Scarlet and Grover Sanschagrin, the wife and husband team behind the Tequila Matchmaker app, just launched a pioneering program to verify tequilas as free of additives such as Glycerin, caramel coloring, Oak extracts, and sugar-based syrup.
Tequila’s governing body, the Consejo Regulador del Tequila (CRT), closely monitors all aspects of production from agave to bottle. Yet, the agency does not include additives among their famed labeling requirements. Enter the Sanschagrins.
Verifying Additive Free
To many hardcore agave-heads, the Sanschagrins are familiar names. Boasting 80,000+ users, their Tequila Matchmaker app is a key reference tool providing and decoding information—including the NOM—about nearly every expression on the market. However, the additive free program is a new facet to the enterprise.
“About two years ago, it [additive free demarcation] began as a little addition to our database. We weren’t sure if anyone cared; so, we just added a little line onto some brands that we knew were additive free,” recalled Grover. “And people started using it and emailing us. We realized that it was a hot topic that needed to be addressed.”
Inspired by input from the community, Grover and Scarlet began to scale up the endaevour. “We get a lot of direct emails. We try to answer every one.Until COVID, we were also doing tastings with bartender groups every month. We felt like we had a lot of info input what was going on the ground,” said Scarlet.
“We reached out to brands and they came onboard. Some ambassadors said that they couldn’t sell to some clients without an additive free designation and then we realized that we needed to make it even bigger.”
Shortly therafter, the Sanschagrins were not just labeling tequilas as additive free, they were also verifying the distillates’ designation. The label was based off information provided by the CRT’s lab as well on-site distillery visits. During those inspections, the team inspected logbooks, checked agave purchase records, and took samples of blanco during different stages of the process.
The scientific approach as well as the reach of the outlet soon impressed many in the industry. Yet, to the creators, it still felt incomplete.
Onboarding A Big Brand
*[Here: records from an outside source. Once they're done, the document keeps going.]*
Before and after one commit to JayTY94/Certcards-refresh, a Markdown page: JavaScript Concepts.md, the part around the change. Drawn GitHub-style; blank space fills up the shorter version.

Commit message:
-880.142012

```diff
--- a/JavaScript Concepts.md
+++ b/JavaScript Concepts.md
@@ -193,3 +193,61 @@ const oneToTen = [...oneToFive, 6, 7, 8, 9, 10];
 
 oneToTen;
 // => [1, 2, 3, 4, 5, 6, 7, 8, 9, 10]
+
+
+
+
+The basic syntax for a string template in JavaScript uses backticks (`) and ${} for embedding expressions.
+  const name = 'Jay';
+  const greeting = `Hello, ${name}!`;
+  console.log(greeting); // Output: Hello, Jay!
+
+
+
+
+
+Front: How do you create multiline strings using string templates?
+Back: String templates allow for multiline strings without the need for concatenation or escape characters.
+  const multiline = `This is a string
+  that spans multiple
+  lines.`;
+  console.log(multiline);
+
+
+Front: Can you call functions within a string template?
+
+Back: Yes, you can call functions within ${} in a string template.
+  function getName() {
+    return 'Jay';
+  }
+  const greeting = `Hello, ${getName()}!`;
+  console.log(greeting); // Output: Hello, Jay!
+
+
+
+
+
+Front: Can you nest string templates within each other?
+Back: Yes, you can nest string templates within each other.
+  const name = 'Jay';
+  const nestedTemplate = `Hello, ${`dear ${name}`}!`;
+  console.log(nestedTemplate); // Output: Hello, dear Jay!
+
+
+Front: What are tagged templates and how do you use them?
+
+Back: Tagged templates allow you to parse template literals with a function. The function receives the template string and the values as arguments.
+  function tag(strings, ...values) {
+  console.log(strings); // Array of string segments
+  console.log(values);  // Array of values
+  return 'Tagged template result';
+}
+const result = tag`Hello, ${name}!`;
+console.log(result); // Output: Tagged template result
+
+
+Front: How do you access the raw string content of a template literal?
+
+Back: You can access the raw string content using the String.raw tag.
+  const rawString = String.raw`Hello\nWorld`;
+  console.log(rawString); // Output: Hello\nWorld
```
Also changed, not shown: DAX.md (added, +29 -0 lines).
“We weren’t really sure at first. A lot of people that we already inspected said this is great but no one is going to care unless you have a big, big brand sign on,” explained Grover. “Then we approached Patron as a long shot [and they signed on] and then I said, ‘Now I think we really have a program’.”
With years of development complete and solid partners in place, the verification program officially launched mid-July. According to Scarlet, twenty distilleries requested verification visits within 24 hours of the launch announcement. Still, there is work to be done.
A Shifting Standard
“Ultimately our goal is a labeling requirement and more info on the label,” mused Grover. “Odds are pretty close to impossible.. The best we can do right now is raise the issue.”
Scarlet said that the industry is already shifting towards unadulterated tequila. “A lot fo these are family owned businesses and the younger generations taking over. And they’re really committing to do it the right way.”
Grover posited that the shift in production will also create a paradigm shift in epistemology. He pointed at a well heeled cousin as a potential parallel.
“In wine, no one expects every year to be the same, but in tequila they do. So, one of our objectives is that—just like wine—tequila changes. That’s what opens the door to the additives: unrealistic expectation of consistency.”
Check out more info at Tequila Matchmaker.